Herong's Notes on Physics - Version 3.21, by Dr. Herong Yang
Moving Frames and Galilean Transformation
This section provides a quick introduction of the Galilean transformation between two frames that are move relative to each other.
In previous sections, we learned how to setup a spacetime coordinate system for a single reference frame. Now let's look at how to setup spacetime coordinate systems for two reference frames.
A simple case of two reference frames is that one frame is relatively moving from other frame at a constant speed. Here is a thought experiment example:
Now let's ask a simple question. If we consider a stationary object O on the ground, Bob observes (X,T) as the coordinates of object O at time T in his stationary frame, while Amy observes (X',T') as the coordinates of the same object at the same moment in her moving frame, what would be the relation between (X,T) and (X',T')?

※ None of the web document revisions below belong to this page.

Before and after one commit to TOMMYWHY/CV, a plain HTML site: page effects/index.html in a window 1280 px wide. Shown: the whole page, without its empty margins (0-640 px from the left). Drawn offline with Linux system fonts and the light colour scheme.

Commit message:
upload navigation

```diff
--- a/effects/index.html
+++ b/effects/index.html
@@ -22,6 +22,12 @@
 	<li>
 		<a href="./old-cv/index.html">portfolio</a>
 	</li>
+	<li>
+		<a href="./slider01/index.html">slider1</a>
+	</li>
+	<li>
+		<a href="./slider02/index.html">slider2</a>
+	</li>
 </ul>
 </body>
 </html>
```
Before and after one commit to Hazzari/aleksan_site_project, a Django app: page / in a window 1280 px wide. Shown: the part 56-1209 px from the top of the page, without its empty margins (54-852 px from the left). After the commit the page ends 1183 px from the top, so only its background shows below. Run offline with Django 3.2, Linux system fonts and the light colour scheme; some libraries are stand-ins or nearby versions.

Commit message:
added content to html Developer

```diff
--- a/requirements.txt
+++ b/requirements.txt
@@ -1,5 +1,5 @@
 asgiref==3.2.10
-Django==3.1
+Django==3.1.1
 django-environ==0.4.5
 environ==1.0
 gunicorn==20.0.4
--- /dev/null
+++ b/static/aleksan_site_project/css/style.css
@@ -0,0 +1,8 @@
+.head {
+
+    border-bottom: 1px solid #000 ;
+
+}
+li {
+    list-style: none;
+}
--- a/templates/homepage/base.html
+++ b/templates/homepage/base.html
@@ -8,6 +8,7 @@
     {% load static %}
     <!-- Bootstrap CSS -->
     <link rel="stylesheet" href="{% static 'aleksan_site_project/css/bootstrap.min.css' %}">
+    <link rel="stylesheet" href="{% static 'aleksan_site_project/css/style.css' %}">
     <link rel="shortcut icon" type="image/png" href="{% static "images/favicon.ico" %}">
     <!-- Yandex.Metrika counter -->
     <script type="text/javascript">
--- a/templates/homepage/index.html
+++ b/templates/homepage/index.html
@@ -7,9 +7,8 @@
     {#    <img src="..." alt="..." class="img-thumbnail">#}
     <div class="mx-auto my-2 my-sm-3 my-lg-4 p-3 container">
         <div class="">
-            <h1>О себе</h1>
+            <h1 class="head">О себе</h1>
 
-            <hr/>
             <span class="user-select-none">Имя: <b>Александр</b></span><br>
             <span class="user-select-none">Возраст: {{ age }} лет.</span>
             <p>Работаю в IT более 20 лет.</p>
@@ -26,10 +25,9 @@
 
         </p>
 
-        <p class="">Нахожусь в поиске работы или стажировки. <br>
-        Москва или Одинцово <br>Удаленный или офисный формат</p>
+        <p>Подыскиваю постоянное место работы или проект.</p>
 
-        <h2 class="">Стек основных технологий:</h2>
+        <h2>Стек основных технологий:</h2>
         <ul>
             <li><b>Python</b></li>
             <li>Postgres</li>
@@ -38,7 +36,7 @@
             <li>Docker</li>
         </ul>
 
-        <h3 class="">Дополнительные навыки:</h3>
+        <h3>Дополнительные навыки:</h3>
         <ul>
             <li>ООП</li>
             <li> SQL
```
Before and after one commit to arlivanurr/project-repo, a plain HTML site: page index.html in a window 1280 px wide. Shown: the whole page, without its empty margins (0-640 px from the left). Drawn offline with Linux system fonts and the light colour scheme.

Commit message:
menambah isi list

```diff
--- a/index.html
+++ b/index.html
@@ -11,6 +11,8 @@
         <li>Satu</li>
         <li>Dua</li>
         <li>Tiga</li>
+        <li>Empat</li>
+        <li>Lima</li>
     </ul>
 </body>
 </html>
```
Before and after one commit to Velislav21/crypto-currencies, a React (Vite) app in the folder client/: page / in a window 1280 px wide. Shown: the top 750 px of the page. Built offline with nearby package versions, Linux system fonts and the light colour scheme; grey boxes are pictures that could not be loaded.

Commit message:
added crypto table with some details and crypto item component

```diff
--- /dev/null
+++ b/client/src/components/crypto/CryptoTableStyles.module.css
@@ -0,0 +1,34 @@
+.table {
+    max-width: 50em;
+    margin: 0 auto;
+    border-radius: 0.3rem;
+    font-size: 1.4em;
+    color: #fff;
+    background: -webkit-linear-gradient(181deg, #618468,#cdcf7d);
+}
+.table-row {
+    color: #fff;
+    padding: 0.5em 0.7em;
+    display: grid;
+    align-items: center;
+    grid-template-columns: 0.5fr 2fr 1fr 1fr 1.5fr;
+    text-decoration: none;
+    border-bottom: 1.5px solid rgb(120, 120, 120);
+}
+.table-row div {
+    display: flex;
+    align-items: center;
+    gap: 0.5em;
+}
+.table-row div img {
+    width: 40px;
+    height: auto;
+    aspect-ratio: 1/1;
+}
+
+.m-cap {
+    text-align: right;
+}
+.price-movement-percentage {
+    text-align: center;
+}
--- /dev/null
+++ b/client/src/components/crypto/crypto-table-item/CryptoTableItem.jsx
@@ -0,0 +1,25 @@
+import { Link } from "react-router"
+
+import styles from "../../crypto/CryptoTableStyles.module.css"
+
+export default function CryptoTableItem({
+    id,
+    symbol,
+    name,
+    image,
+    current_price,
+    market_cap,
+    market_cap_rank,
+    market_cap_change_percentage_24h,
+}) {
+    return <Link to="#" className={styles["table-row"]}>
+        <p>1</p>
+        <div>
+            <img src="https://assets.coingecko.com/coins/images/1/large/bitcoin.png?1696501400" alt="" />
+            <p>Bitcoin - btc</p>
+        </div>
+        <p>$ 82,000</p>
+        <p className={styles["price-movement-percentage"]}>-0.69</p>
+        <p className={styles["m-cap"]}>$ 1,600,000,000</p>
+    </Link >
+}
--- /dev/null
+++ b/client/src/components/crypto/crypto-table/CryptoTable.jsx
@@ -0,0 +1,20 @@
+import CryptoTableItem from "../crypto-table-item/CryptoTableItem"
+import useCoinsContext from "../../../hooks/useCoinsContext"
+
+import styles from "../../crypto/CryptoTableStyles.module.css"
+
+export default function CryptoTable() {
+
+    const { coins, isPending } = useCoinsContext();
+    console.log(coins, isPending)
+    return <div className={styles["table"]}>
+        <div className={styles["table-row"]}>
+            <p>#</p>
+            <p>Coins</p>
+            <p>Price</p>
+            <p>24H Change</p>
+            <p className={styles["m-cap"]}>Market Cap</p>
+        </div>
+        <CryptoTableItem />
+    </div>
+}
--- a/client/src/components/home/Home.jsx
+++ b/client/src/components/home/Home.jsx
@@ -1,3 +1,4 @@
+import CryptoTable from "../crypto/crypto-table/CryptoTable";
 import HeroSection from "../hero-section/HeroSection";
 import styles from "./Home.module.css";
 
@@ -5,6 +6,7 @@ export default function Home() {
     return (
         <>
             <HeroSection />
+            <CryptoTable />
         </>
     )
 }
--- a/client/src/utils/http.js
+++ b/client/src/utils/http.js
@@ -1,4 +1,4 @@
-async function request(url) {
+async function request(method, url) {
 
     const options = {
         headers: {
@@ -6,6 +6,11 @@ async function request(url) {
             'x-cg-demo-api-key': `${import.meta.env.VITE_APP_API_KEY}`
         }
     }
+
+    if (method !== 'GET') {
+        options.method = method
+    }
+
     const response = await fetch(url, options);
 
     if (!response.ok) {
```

The answer is also simple in Newtonian physics:
T' = T #3: time is an invariant X' = X - v*T #4: Galilean transformation
As you can see, the Galilean transformation formula perfectly matches assumptions used in Newtonian physics, in which time passes by at the same rate in all frames and spacial coordinates are linearly related to each other between any two frames.
The above thought experiment can be easily presented in two separated diagrams shown below. One represents Bob's stationary frame. And the other represents Amy's moving frame.
Notice that in Bob's frame, the world line of Bob follows the t axis assuming that he stays at x=0. The world line of object O is vertical line at x=X. The world line of Amy is diagonal line starting from the origin, assuming she is there at t=0.
In Amy's frame, the world line of Amy follows the t' axis. World lines of object O and Bob are moving backward.
Last update: 2014.
Table of Contents